EXERCISE:
Among the lines of the data, copy those that hold "SingleUserPresenter".

SOURCE MATERIAL:
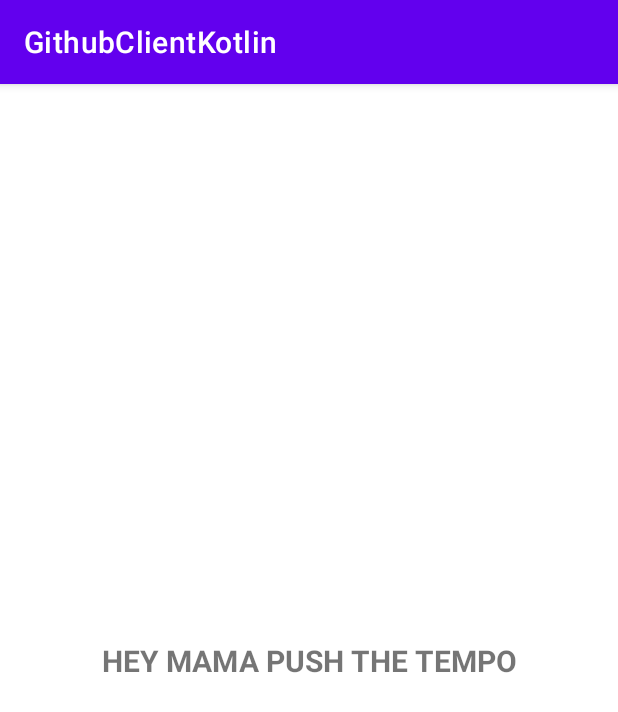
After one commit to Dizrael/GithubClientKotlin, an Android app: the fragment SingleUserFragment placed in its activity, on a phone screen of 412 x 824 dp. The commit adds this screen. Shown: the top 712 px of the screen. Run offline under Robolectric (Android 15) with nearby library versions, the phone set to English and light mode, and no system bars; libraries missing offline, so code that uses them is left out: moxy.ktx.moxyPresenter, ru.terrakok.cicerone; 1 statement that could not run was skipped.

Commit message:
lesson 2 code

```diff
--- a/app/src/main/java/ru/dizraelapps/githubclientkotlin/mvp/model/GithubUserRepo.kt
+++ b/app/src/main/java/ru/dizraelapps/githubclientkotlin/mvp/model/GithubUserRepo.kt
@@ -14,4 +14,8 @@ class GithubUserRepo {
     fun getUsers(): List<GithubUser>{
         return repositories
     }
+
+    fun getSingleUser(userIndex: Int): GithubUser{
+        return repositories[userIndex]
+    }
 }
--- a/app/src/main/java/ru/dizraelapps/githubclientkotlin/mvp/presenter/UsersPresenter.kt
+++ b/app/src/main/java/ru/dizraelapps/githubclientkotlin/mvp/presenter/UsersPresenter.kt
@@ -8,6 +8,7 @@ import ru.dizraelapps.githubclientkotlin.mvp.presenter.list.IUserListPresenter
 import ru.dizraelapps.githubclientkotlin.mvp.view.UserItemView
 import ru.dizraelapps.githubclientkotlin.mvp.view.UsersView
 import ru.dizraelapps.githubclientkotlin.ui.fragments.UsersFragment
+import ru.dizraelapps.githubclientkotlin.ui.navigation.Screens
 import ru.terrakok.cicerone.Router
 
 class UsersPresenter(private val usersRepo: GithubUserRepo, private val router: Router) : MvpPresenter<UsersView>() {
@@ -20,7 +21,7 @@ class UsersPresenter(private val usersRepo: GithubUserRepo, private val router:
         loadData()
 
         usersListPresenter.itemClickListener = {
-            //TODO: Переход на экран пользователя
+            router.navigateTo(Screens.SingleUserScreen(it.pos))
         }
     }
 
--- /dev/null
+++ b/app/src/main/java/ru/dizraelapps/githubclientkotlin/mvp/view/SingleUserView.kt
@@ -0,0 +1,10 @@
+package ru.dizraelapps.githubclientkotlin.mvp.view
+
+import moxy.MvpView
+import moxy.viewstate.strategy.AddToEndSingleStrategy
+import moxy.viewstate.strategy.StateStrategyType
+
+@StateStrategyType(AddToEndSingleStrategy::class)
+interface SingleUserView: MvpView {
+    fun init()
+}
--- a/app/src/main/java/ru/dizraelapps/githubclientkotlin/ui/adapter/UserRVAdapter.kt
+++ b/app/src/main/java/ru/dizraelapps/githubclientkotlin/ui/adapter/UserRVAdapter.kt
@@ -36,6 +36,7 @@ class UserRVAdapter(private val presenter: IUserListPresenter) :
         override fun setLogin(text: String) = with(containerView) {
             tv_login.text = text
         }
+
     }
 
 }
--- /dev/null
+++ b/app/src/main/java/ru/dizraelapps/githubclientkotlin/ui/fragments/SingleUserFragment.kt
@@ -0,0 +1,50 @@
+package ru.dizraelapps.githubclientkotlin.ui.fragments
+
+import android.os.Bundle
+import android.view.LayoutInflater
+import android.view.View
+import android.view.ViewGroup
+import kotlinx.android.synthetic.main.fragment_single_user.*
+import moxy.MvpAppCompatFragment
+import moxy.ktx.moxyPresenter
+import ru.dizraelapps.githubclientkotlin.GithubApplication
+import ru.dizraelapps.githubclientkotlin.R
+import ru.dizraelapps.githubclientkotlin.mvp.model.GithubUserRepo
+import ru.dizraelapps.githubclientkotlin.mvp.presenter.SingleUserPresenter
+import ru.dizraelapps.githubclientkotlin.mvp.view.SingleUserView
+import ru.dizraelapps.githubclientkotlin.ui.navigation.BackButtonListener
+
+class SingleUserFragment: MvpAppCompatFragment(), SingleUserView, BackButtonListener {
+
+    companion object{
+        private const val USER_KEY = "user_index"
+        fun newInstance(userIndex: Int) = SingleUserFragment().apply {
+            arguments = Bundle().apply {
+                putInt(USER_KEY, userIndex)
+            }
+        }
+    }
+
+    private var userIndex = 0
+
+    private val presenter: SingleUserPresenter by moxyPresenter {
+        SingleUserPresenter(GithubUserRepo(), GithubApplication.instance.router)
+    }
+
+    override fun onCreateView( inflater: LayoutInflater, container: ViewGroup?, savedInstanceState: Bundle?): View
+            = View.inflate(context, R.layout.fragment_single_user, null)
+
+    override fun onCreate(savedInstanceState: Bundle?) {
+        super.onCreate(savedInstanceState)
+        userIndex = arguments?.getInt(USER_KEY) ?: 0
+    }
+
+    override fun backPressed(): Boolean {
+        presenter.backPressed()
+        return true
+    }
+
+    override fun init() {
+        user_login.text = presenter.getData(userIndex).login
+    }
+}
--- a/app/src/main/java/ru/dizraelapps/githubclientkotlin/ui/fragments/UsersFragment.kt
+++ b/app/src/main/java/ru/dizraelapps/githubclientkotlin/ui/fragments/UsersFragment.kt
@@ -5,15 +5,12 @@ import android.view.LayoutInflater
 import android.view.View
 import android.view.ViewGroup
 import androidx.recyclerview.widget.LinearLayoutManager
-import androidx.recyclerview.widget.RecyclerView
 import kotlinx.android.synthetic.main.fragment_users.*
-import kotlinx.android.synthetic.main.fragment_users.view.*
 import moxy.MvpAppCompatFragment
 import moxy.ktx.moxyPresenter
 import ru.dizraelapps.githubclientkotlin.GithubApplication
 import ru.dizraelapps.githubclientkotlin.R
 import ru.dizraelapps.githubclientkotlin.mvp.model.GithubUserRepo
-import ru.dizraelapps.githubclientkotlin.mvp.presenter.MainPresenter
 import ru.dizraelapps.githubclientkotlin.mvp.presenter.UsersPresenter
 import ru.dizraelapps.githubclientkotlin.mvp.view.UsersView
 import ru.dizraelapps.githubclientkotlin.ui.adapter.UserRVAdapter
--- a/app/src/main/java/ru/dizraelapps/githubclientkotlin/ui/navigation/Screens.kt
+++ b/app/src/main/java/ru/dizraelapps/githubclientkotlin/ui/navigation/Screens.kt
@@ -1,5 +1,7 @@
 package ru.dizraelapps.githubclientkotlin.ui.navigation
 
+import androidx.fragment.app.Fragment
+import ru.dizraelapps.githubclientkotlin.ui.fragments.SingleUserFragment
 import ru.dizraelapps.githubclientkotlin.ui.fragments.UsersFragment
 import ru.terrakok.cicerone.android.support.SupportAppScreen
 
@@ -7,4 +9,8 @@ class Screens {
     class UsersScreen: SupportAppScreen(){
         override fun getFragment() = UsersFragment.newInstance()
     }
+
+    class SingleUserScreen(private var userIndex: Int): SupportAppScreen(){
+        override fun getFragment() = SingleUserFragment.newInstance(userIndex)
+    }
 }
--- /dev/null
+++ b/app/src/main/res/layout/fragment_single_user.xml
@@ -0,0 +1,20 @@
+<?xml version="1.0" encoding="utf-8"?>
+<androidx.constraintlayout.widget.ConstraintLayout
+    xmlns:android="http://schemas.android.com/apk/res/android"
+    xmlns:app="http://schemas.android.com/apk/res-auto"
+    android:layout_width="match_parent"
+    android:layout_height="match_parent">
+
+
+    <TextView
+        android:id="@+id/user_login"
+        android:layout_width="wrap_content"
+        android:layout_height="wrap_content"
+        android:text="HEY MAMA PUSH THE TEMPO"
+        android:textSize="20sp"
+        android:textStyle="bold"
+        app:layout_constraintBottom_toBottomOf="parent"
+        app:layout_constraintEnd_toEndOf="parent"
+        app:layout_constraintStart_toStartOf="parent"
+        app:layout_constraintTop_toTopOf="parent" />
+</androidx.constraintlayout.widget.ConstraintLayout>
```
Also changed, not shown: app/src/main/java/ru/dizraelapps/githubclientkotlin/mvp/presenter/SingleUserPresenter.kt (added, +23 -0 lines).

EXPECTED ANSWER:
+import ru.dizraelapps.githubclientkotlin.mvp.presenter.SingleUserPresenter
+    private val presenter: SingleUserPresenter by moxyPresenter {
+        SingleUserPresenter(GithubUserRepo(), GithubApplication.instance.router)
Also changed, not shown: app/src/main/java/ru/dizraelapps/githubclientkotlin/mvp/presenter/SingleUserPresenter.kt (added, +23 -0 lines).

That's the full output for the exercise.